*** Excerpted records ***

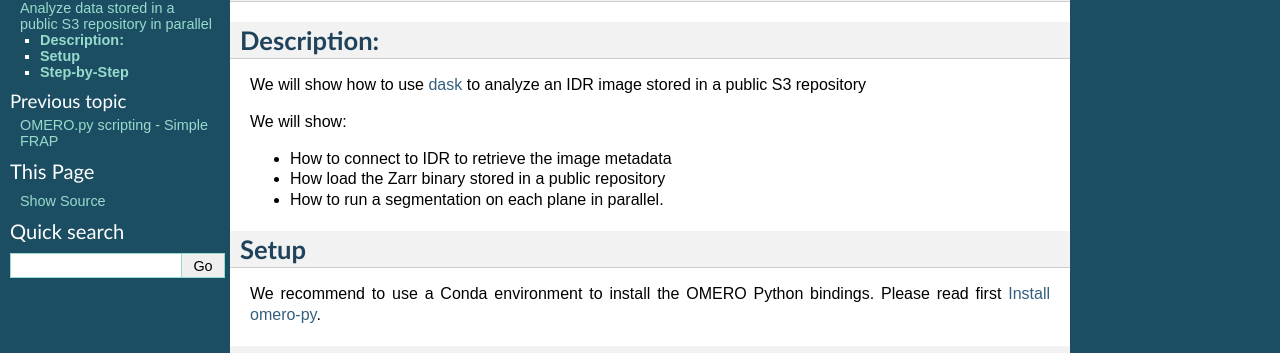
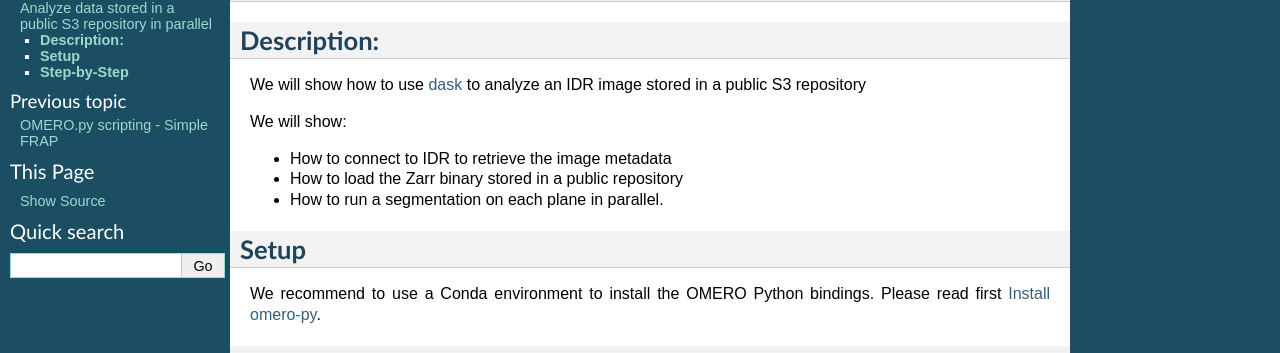
Before and after one commit to ome/omero-guide-python, a Sphinx documentation site: the page built from docs/analyze_dask_s3.rst, in a window 1280 px wide. Shown: the part 74-427 px from the top of the page. Built offline with Sphinx 7.4.7, drawn with Linux system fonts in a browser that asks for light colours.

```diff
--- a/docs/analyze_dask_s3.rst
+++ b/docs/analyze_dask_s3.rst
@@ -11,7 +11,7 @@ We will show:
 
 - How to connect to IDR to retrieve the image metadata
 
-- How load the Zarr binary stored in a public repository
+- How to load the Zarr binary stored in a public repository
 
 - How to run a segmentation on each plane in parallel.
 
```
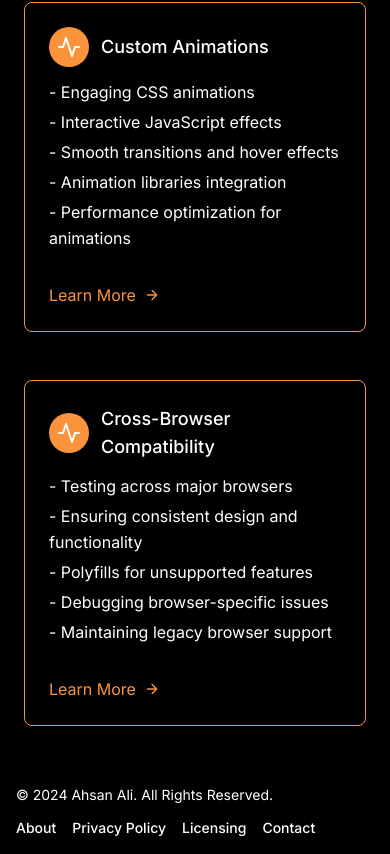
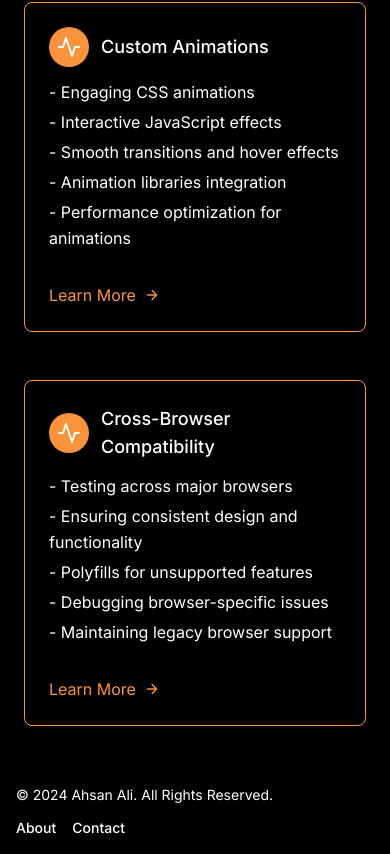
Before and after one commit to AhsanAli-Soomro/portfolio-web, a Next.js app: page / in a window 390 px wide. Shown: the part 1974-2828 px from the top of the page. Built offline with nearby package versions, Linux system fonts and the light colour scheme.

Commit message:
footer links edit

```diff
--- a/src/app/components/Footer.jsx
+++ b/src/app/components/Footer.jsx
@@ -10,16 +10,10 @@ function Footer() {
                     </span>
                     <ul class="flex flex-wrap items-center mt-3 text-sm font-medium text-white dark:text-gray-400 sm:mt-0">
                         <li>
-                            <a href="#" class="hover:underline me-4 md:me-6">About</a>
+                            <a href="/About" class="hover:underline me-4 md:me-6">About</a>
                         </li>
                         <li>
-                            <a href="#" class="hover:underline me-4 md:me-6">Privacy Policy</a>
-                        </li>
-                        <li>
-                            <a href="#" class="hover:underline me-4 md:me-6">Licensing</a>
-                        </li>
-                        <li>
-                            <a href="#" class="hover:underline">Contact</a>
+                            <a href="/Hire" class="hover:underline">Contact</a>
                         </li>
                     </ul>
                 </div>
```
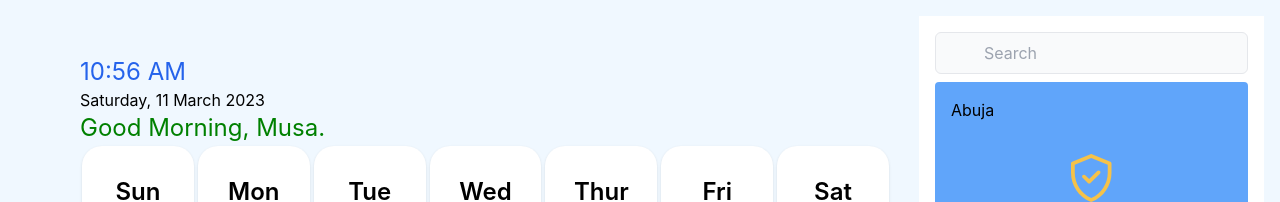
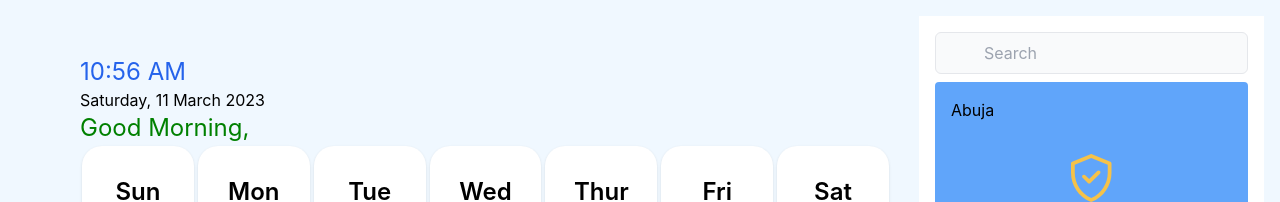
Before and after one commit to musaa99/weather-app, a React (Create React App) app: page / in a window 1280 px wide. Shown: the top 202 px of the page. Built offline with nearby package versions, Linux system fonts and the light colour scheme; some icons are missing.

Commit message:
fix greetuser

```diff
--- a/src/component/GreetUser.jsx
+++ b/src/component/GreetUser.jsx
@@ -19,7 +19,7 @@ const GreetUser = ({ username}) => {
 	return (
 		<h2 className='text-[green]' >
 			{timeofday},
-			Musa.
+
 		</h2>
 	);
 };
```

***

- [Exercise objective] Reproduce all entries exactly. Pictures do not belong in the copy.

- [Reply to the task]
Before and after one commit to ome/omero-guide-python, a Sphinx documentation site: the page built from docs/analyze_dask_s3.rst, in a window 1280 px wide. Shown: the part 74-427 px from the top of the page. Built offline with Sphinx 7.4.7, drawn with Linux system fonts in a browser that asks for light colours.

```diff
--- a/docs/analyze_dask_s3.rst
+++ b/docs/analyze_dask_s3.rst
@@ -11,7 +11,7 @@ We will show:
 
 - How to connect to IDR to retrieve the image metadata
 
-- How load the Zarr binary stored in a public repository
+- How to load the Zarr binary stored in a public repository
 
 - How to run a segmentation on each plane in parallel.
 
```
Before and after one commit to AhsanAli-Soomro/portfolio-web, a Next.js app: page / in a window 390 px wide. Shown: the part 1974-2828 px from the top of the page. Built offline with nearby package versions, Linux system fonts and the light colour scheme.

Commit message:
footer links edit

```diff
--- a/src/app/components/Footer.jsx
+++ b/src/app/components/Footer.jsx
@@ -10,16 +10,10 @@ function Footer() {
                     </span>
                     <ul class="flex flex-wrap items-center mt-3 text-sm font-medium text-white dark:text-gray-400 sm:mt-0">
                         <li>
-                            <a href="#" class="hover:underline me-4 md:me-6">About</a>
+                            <a href="/About" class="hover:underline me-4 md:me-6">About</a>
                         </li>
                         <li>
-                            <a href="#" class="hover:underline me-4 md:me-6">Privacy Policy</a>
-                        </li>
-                        <li>
-                            <a href="#" class="hover:underline me-4 md:me-6">Licensing</a>
-                        </li>
-                        <li>
-                            <a href="#" class="hover:underline">Contact</a>
+                            <a href="/Hire" class="hover:underline">Contact</a>
                         </li>
                     </ul>
                 </div>
```
Before and after one commit to musaa99/weather-app, a React (Create React App) app: page / in a window 1280 px wide. Shown: the top 202 px of the page. Built offline with nearby package versions, Linux system fonts and the light colour scheme; some icons are missing.

Commit message:
fix greetuser

```diff
--- a/src/component/GreetUser.jsx
+++ b/src/component/GreetUser.jsx
@@ -19,7 +19,7 @@ const GreetUser = ({ username}) => {
 	return (
 		<h2 className='text-[green]' >
 			{timeofday},
-			Musa.
+
 		</h2>
 	);
 };
```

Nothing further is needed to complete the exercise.